What to work on: All pictures should be dropped, and only the lines from the top of the entries below through the line containing "Also changed, not shown: parts of 32" repeated exactly, both ends included.

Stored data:
_ _ _
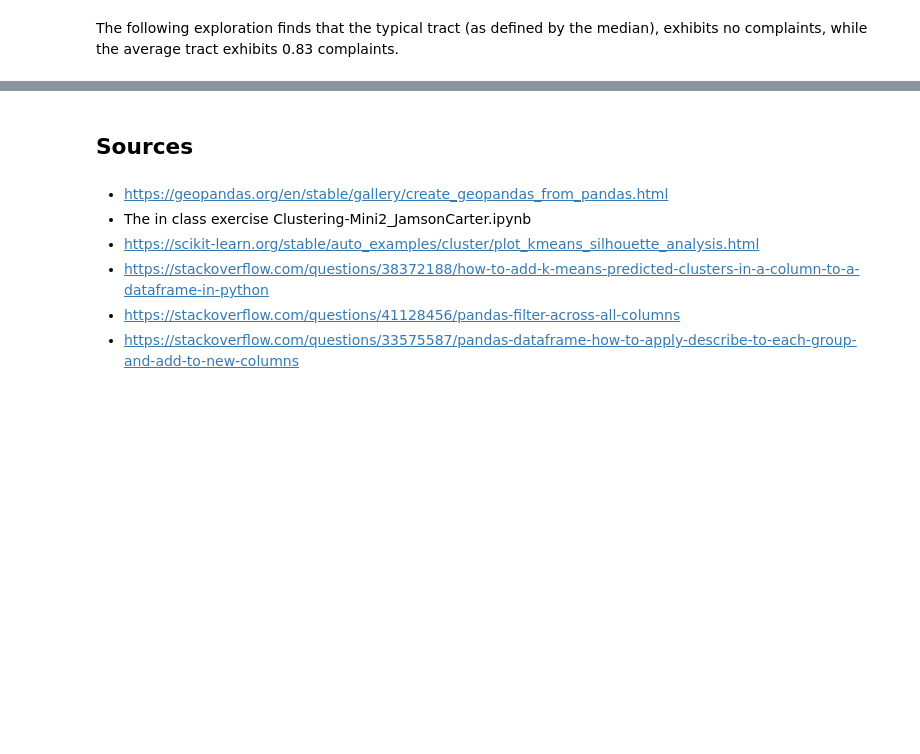
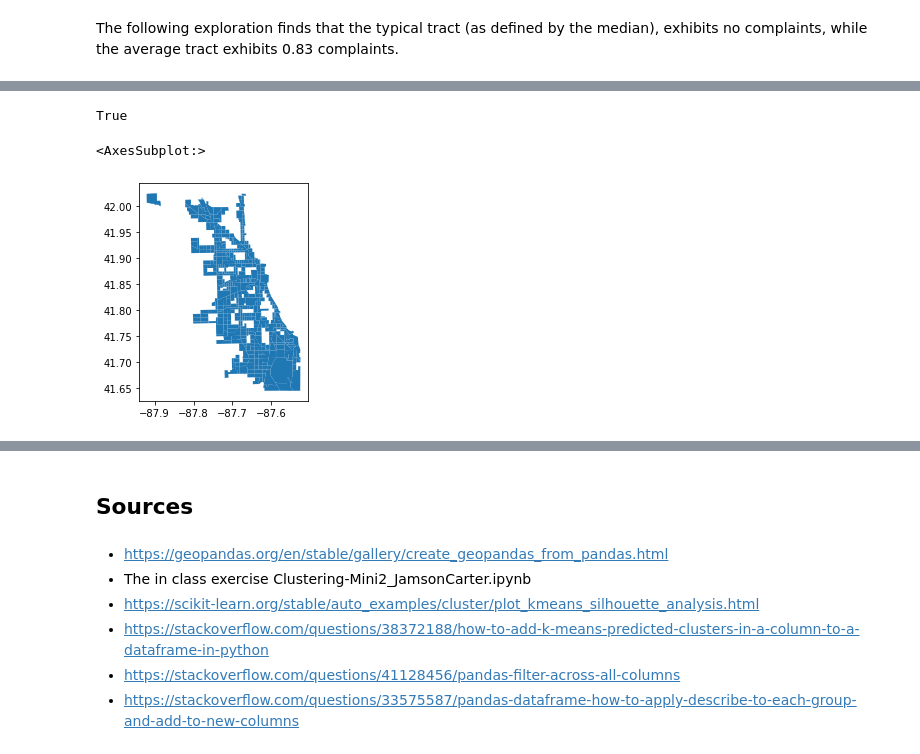
Before and after one commit to mihirbhaskar/chicago-complaints, a Jupyter notebook: code/6_AddGeographic.ipynb, the cells around one changed output, grey strips where cells are left out. Drawn from its saved outputs; the diff is of its cells as text; code cells hidden in the pictures; blank space fills up the shorter version.

```diff
--- a/code/6_AddGeographic.ipynb
+++ b/code/6_AddGeographic.ipynb
@@ -127,0 +130,13 @@ railroads.plot() # plot to ensure buffer was calculated.
+# %%
+railroads['geometry'] = railroads['geometry'].to_crs(epsg='4326')
+print(railroads.crs == GeoData.crs)
+
+joined_dataframe = gpd.sjoin(GeoData, railroads[['geometry', 'RAILROAD']], how = 'inner')
+datRail = joined_dataframe.drop(['RAILROAD', 'index_right'], axis = 1).drop_duplicates()
+datRail['Rail_emile'] = 1
+
+datRail.plot()
+# %% [output]
+True
+<AxesSubplot:>
+[figure, added]
```
Also changed, not shown: parts of 32 cells of this notebook, 2 other files.
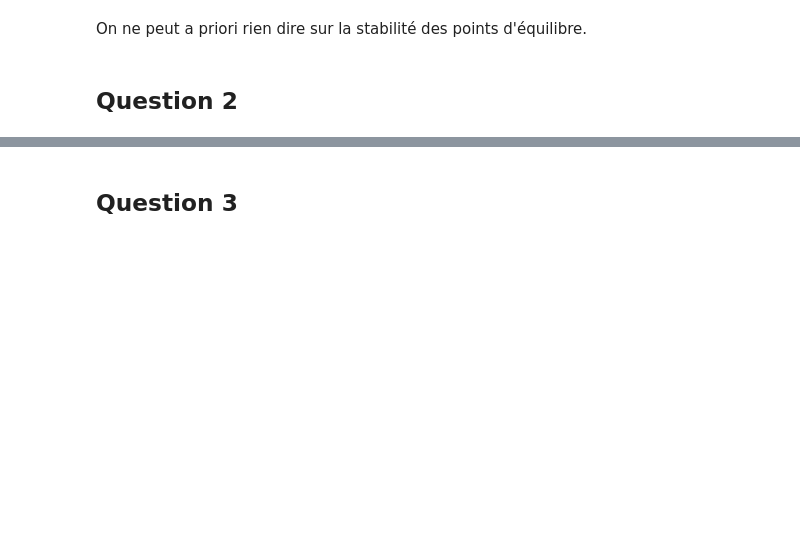
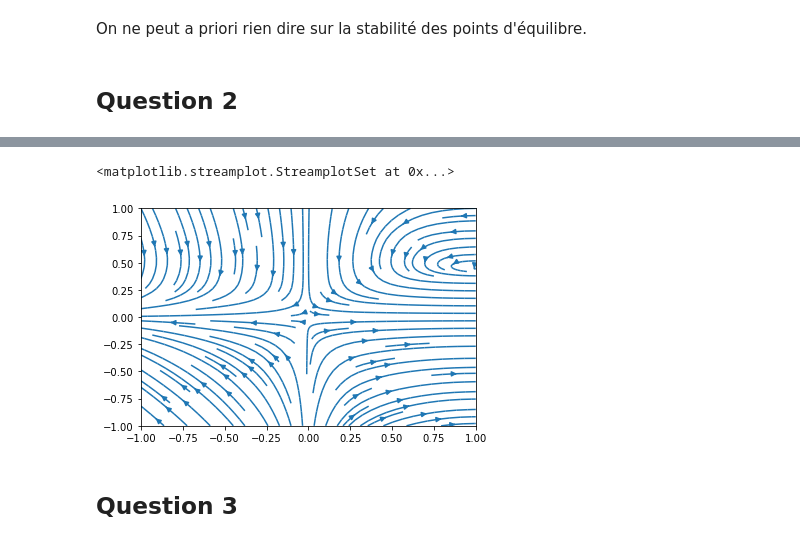
Before and after one commit to PaulineVehrle/Projet-numerique, a Jupyter notebook: Projet numérique 2.ipynb, the cells around one changed output, grey strips where cells are left out. Drawn from its saved outputs; the diff is of its cells as text; code cells hidden in the pictures; blank space fills up the shorter version.

```diff
--- a/Projet numérique 2.ipynb
+++ b/Projet numérique 2.ipynb
@@ -74,3 +95,8 @@ On ne peut a priori rien dire sur la stabilité des points d'équilibre.
+# %%
+plt.streamplot(X1,X2,x,y)
+# %% [output]
+<matplotlib.streamplot.StreamplotSet at 0x...>
+[figure, added]
 # %% [markdown]
 ## Question 3
 # %% [markdown]
```
Also changed, not shown: parts of 21 cells of this notebook.
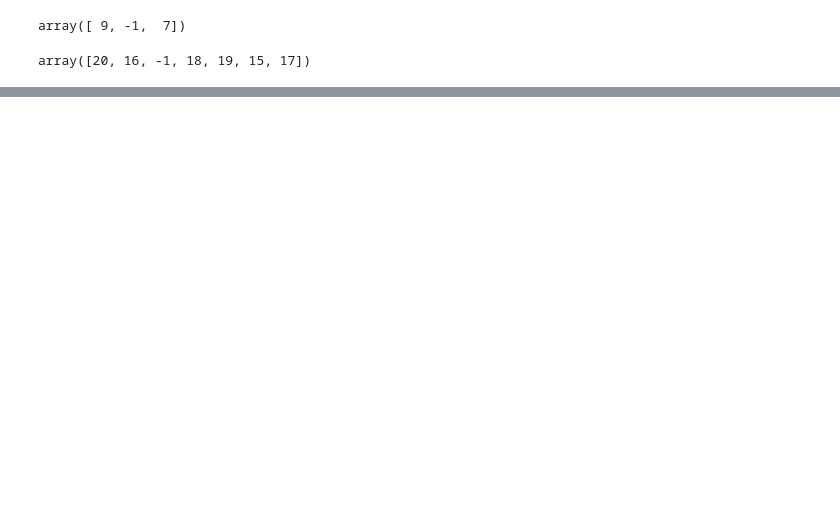
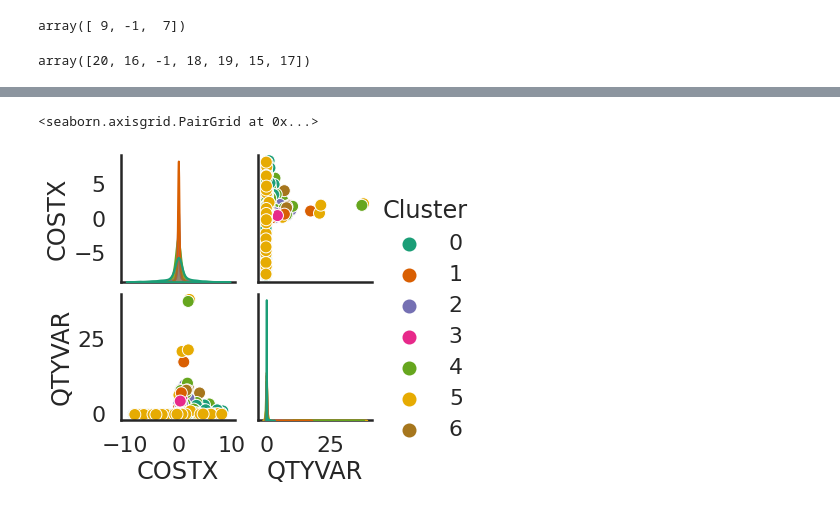
Before and after one commit to rjnakano/manejo-inventarios-pdg, a Jupyter notebook: Notebooks/TDGClusteringJerarquicoV1.ipynb, the cells around one changed output, grey strips where cells are left out. Cells and saved outputs as stored; diff of their text form; code cells hidden in the pictures; blank space fills up the shorter version.

```diff
--- a/Notebooks/TDGClusteringJerarquicoV1.ipynb
+++ b/Notebooks/TDGClusteringJerarquicoV1.ipynb
@@ -301,0 +420,7 @@ array([20, 16, -1, 18, 19, 15, 17])
+# %%
+dataNoDims3D['Cluster']=clusterer3.labels_
+# %%
+sns.pairplot(dataNoDims3D[dataNoDims3D['Cluster']!=-1],hue='Cluster',palette='Dark2',diag_kind='kde')
+# %% [output]
+<seaborn.axisgrid.PairGrid at 0x...>
+[figure, added]
```
Also changed, not shown: parts of 34 cells of this notebook.
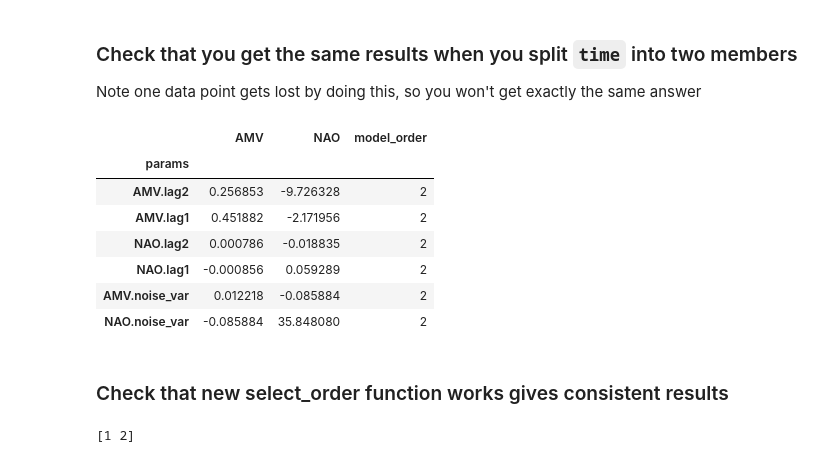
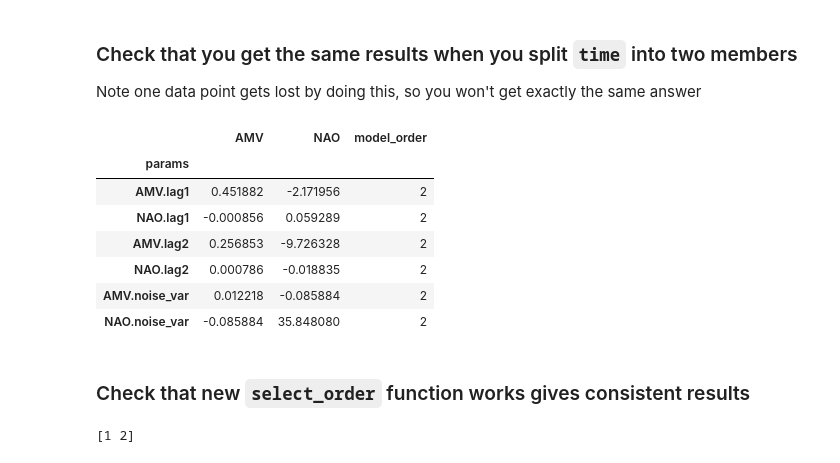
Before and after one commit to dougiesquire/Squire_2022_correlation, a Jupyter notebook: notebooks/exploratory/fit_hindcasts.ipynb, the cells around one changed output. Cells and saved outputs as stored; diff of their text form; code cells hidden in the pictures.

```diff
--- a/notebooks/exploratory/fit_hindcasts.ipynb
+++ b/notebooks/exploratory/fit_hindcasts.ipynb
@@ -80,7 +83,7 @@ their_params.to_frame(name="AMV")
 # %% [markdown]
 ### Check my VAR model fit
 # %%
-my_params = ar_model.fit(obsv, n_lags=n_lags, dim="time")
+my_params = ar_model.fit(reanalysis, n_lags=n_lags, dim="time")
 my_params.to_dataframe()
 # %% [output]
 |  | AMV | NAO | model_order |
@@ -108,9 +111,11 @@ their_params
 # %% [markdown]
 ### Check that you get the same results when you duplicate data to `bystander` and `stack` dimensions
 # %%
-obsv_stacked = xr.concat([xr.concat([obsv] * 10, dim="member")] * 2, dim="x")
+reanalysis_stacked = xr.concat(
+    [xr.concat([reanalysis] * 10, dim="member")] * 2, dim="x"
+)
 # %%
-my_params = ar_model.fit(obsv_stacked, n_lags=n_lags, dim="time")
+my_params = ar_model.fit(reanalysis_stacked, n_lags=n_lags, dim="time")
 my_params.to_dataframe()
 # %% [output]
 |  |  | AMV | NAO | model_order |
@@ -131,26 +136,26 @@ my_params.to_dataframe()
 ### Check that you get the same results when you split `time` into two members
 Note one data point gets lost by doing this, so you won't get exactly the same answer
 # %%
-first_half = obsv.isel(time=slice(int(obsv.sizes["time"] / 2)))
+first_half = reanalysis.isel(time=slice(int(reanalysis.sizes["time"] / 2)))
 first_half = first_half.assign_coords({"time": range(first_half.sizes["time"])})
-second_half = obsv.isel(time=slice(int(obsv.sizes["time"] / 2), None))
+second_half = reanalysis.isel(time=slice(int(reanalysis.sizes["time"] / 2), None))
 second_half = second_half.assign_coords({"time": range(second_half.sizes["time"])})
-obsv_stacked = xr.concat(
+reanalysis_stacked = xr.concat(
     [first_half, second_half],
     dim="member",
 )
 # %%
-my_params = ar_model.fit(obsv_stacked, n_lags=n_lags, dim="time")
+my_params = ar_model.fit(reanalysis_stacked, n_lags=n_lags, dim="time")
 my_params.to_dataframe()
 # %% [output]
 |  | AMV | NAO | model_order |
 | params |  |  |  |
+| AMV.lag1 | 0.451882 | -2.171956 | 2 |
+| NAO.lag1 | -0.000856 | 0.059289 | 2 |
 | AMV.lag2 | 0.256853 | -9.726328 | 2 |
-| AMV.lag1 | 0.451882 | -2.171956 | 2 |
 | NAO.lag2 | 0.000786 | -0.018835 | 2 |
-| NAO.lag1 | -0.000856 | 0.059289 | 2 |
 | AMV.noise_var | 0.012218 | -0.085884 | 2 |
 | NAO.noise_var | -0.085884 | 35.848080 | 2 |
 # %% [markdown]
-### Check that new select_order function works gives consistent results
+### Check that new `select_order` function works gives consistent results
 # %%
```
Also changed, not shown: parts of 24 cells of this notebook, 3 other files.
_ _ _
Solution:
Before and after one commit to mihirbhaskar/chicago-complaints, a Jupyter notebook: code/6_AddGeographic.ipynb, the cells around one changed output, grey strips where cells are left out. Drawn from its saved outputs; the diff is of its cells as text; code cells hidden in the pictures; blank space fills up the shorter version.

```diff
--- a/code/6_AddGeographic.ipynb
+++ b/code/6_AddGeographic.ipynb
@@ -127,0 +130,13 @@ railroads.plot() # plot to ensure buffer was calculated.
+# %%
+railroads['geometry'] = railroads['geometry'].to_crs(epsg='4326')
+print(railroads.crs == GeoData.crs)
+
+joined_dataframe = gpd.sjoin(GeoData, railroads[['geometry', 'RAILROAD']], how = 'inner')
+datRail = joined_dataframe.drop(['RAILROAD', 'index_right'], axis = 1).drop_duplicates()
+datRail['Rail_emile'] = 1
+
+datRail.plot()
+# %% [output]
+True
+<AxesSubplot:>
+[figure, added]
```
Also changed, not shown: parts of 32 cells of this notebook, 2 other files.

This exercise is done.